Monsterbuffalo Professor James Brooks Jessup History 116D 20 November 2011 New Money Acts Funny Having been left behind by the rest of the industrializing world, China in the late nineteenth century quickly saw the need to position itself once again in the realm of world powers. Following a long period of struggle against foreign powers, differing governing parties and ideologies, and even against its own classes, China finally began its road to becoming a leading world power through the capitalistic reforms that took place after the end of the Great Cultural Revolution in 1976. While the Gross National Product and the standards of living saw incredible leaps, the gap between the wealthiest percentage of the population and the average poor remained the same, if not further widened. On top of this booming economic progression, China's society as a whole experienced the clash of technological advancement and an evolving social standard. As a result of the capitalistic economic reforms, the change of the social norm could not keep up with the pace of quickly advancing technology, resulting in a society rich with capability and resources, but lacking the social progression to realize its potential.
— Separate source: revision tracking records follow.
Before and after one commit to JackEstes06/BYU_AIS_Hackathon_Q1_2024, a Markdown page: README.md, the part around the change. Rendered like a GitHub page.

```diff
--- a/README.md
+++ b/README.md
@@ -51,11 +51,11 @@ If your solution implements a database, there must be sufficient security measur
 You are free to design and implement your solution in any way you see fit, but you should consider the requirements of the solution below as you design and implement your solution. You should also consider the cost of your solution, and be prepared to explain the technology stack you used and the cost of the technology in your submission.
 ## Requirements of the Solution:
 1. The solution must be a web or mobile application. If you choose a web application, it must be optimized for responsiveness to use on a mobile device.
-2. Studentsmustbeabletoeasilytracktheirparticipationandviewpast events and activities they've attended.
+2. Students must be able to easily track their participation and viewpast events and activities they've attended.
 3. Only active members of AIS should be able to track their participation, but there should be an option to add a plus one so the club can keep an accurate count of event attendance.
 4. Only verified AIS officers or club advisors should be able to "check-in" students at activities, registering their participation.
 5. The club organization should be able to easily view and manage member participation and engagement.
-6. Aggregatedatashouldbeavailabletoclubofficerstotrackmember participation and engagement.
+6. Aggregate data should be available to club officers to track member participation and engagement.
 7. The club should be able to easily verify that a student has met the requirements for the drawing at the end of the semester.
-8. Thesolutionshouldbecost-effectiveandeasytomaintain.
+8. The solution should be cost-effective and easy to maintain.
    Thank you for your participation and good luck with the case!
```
The British government retaliated with much force, resulting in Chinese defeat, which then forth became the Treaty of Nanking. The Treaty of Nanking is labeled as one of the “Unequal Treaties” for many reasons. When Britain implemented the Treaty of Nanking, much of the life that China knew would soon be no more, the island of Hong Kong was forced over to British ownership and control, rights were taken away, tariffs implemented, and the destruction of Opium by Lin caused a six million dollar “refund” to England. Since China was a closed nation, with an old-fashioned way of life and military technology, this caused a great disadvantage for them, trying to fight against what British was doing to their country. China had no say or control to what Britain was doing to them, and no way of fighting back or retaliating.
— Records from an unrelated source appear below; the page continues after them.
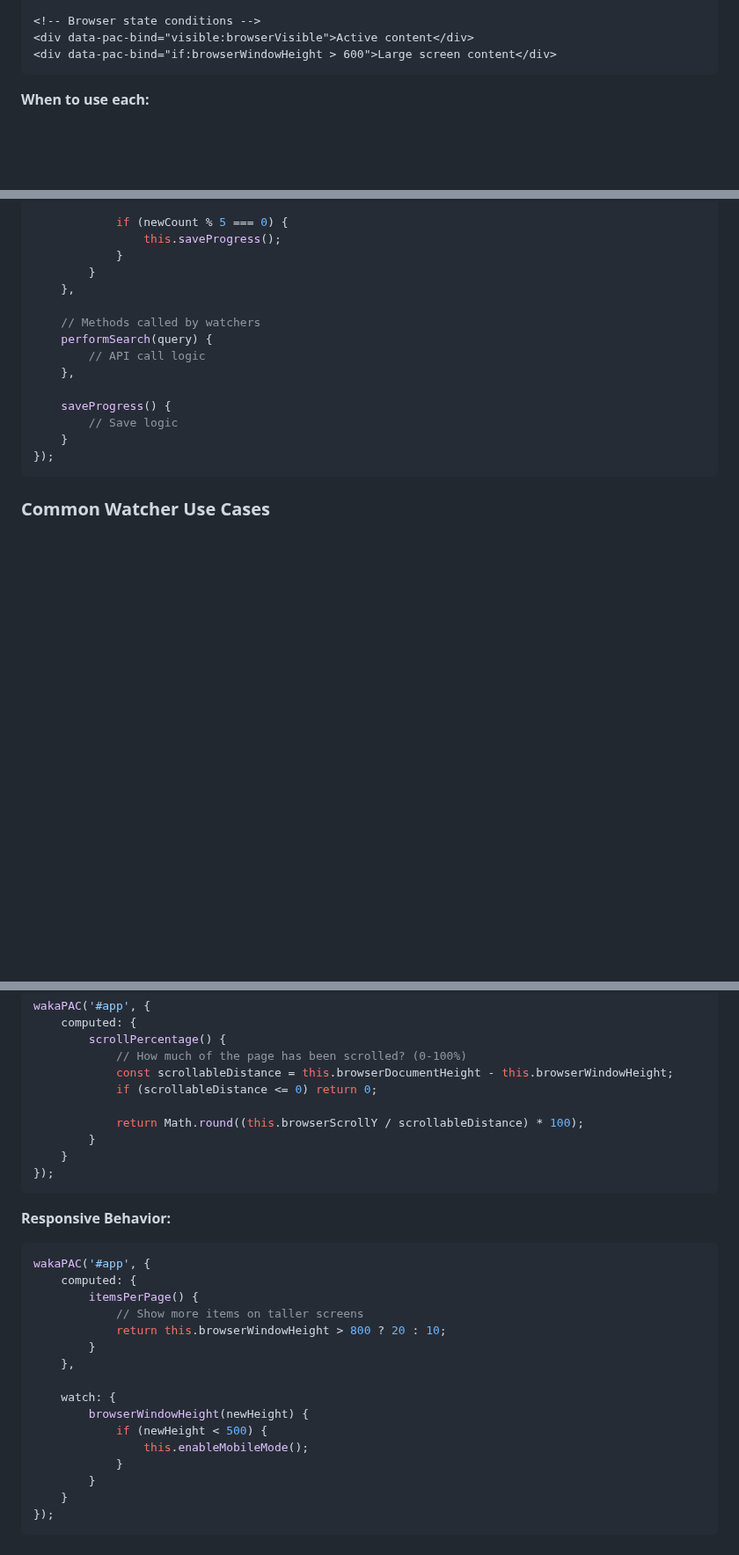
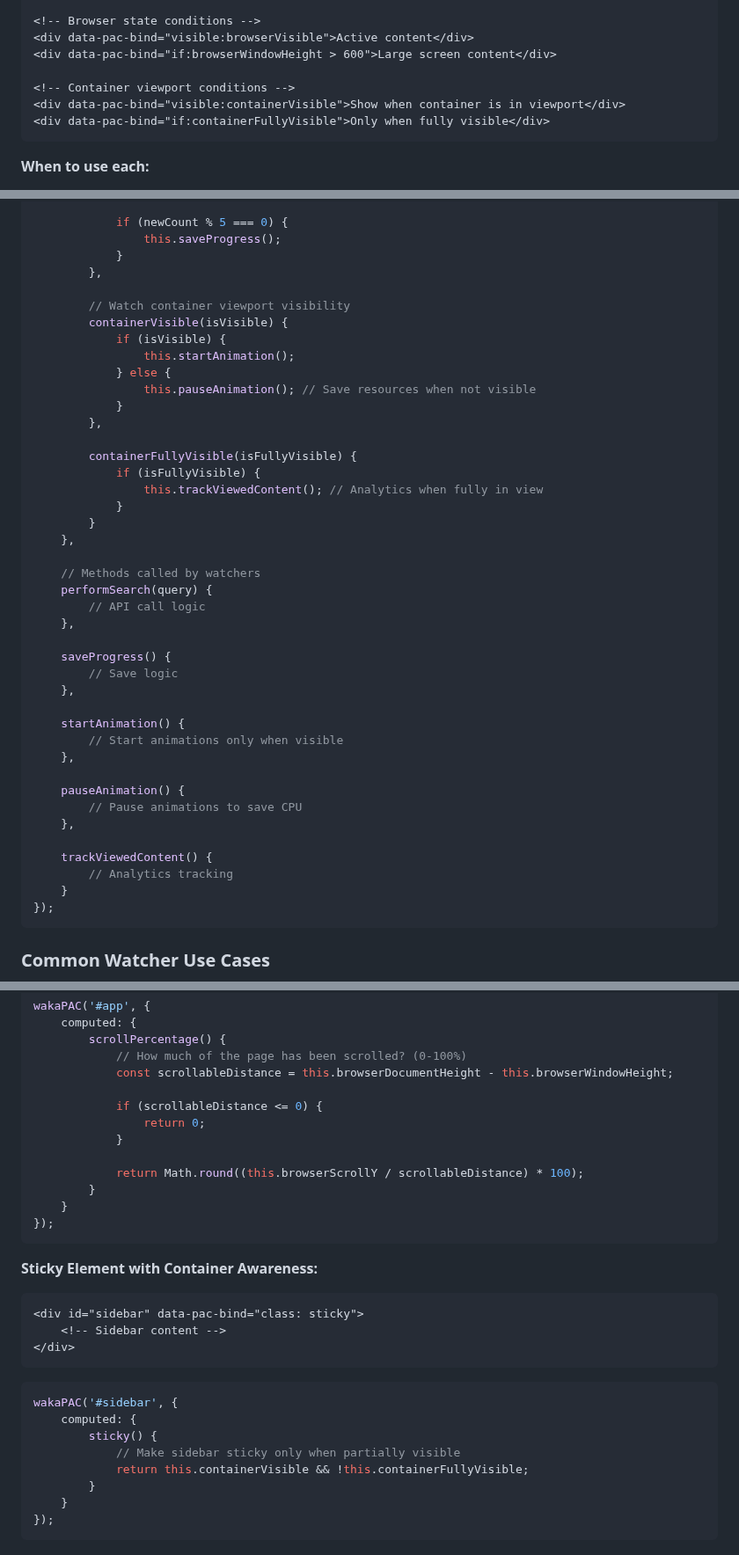
Before and after one commit to quellabs/wakapac, a Markdown page: README.md, 3 parts joined by grey strips. Shown at 88% size. Drawn GitHub-style; blank space fills up the shorter version.

````diff
--- a/README.md
+++ b/README.md
@@ -134,6 +138,10 @@ Unlike MVC where models and views can talk directly, PAC uses the Control layer
 <!-- Browser state conditions -->
 <div data-pac-bind="visible:browserVisible">Active content</div>
 <div data-pac-bind="if:browserWindowHeight > 600">Large screen content</div>
+
+<!-- Container viewport conditions -->
+<div data-pac-bind="visible:containerVisible">Show when container is in viewport</div>
+<div data-pac-bind="if:containerFullyVisible">Only when fully visible</div>
 ```
 
 **When to use each:**
@@ -308,6 +316,21 @@ wakaPAC('#app', {
             if (newCount % 5 === 0) {
                 this.saveProgress();
             }
+        },
+
+        // Watch container viewport visibility
+        containerVisible(isVisible) {
+            if (isVisible) {
+                this.startAnimation();
+            } else {
+                this.pauseAnimation(); // Save resources when not visible
+            }
+        },
+
+        containerFullyVisible(isFullyVisible) {
+            if (isFullyVisible) {
+                this.trackViewedContent(); // Analytics when fully in view
+            }
         }
     },
 
@@ -318,6 +341,18 @@ wakaPAC('#app', {
 
     saveProgress() {
         // Save logic
+    },
+
+    startAnimation() {
+        // Start animations only when visible
+    },
+
+    pauseAnimation() {
+        // Pause animations to save CPU
+    },
+
+    trackViewedContent() {
+        // Analytics tracking
     }
 });
 ```
@@ -697,7 +837,10 @@ wakaPAC('#app', {
         scrollPercentage() {
             // How much of the page has been scrolled? (0-100%)
             const scrollableDistance = this.browserDocumentHeight - this.browserWindowHeight;
-            if (scrollableDistance <= 0) return 0;
+
+            if (scrollableDistance <= 0) {
+                return 0;
+            }
 
             return Math.round((this.browserScrollY / scrollableDistance) * 100);
         }
@@ -705,21 +848,20 @@ wakaPAC('#app', {
 });
 ```
 
-**Responsive Behavior:**
+**Sticky Element with Container Awareness:**
+
+```html
+<div id="sidebar" data-pac-bind="class: sticky">
+    <!-- Sidebar content -->
+</div>
+```
+
 ```javascript
-wakaPAC('#app', {
+wakaPAC('#sidebar', {
     computed: {
-        itemsPerPage() {
-            // Show more items on taller screens
-            return this.browserWindowHeight > 800 ? 20 : 10;
-        }
-    },
-
-    watch: {
-        browserWindowHeight(newHeight) {
-            if (newHeight < 500) {
-                this.enableMobileMode();
-            }
+        sticky() {
+            // Make sidebar sticky only when partially visible
+            return this.containerVisible && !this.containerFullyVisible;
         }
     }
 });
````
Also changed, not shown: other parts of README.md (+114 -5 lines).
What if foreign armies had decided not to involve themselves in the Taiping Rebellion? The Taiping Rebellion was a huge rebel group organized mainly by Hong Xiuquan that was initiated to rebel against the Qing dynasty Chinese government. This rebellion was the largest peasant revolt in Chinese history (BGE). It began in the province of Guangxi and was led by millenarian Christian leader Hong Xiuquan (Taiping Rebellion). After several victories and captures of cities by the Taipings the Chinese government eventually got tired of it and sent out for help from the west.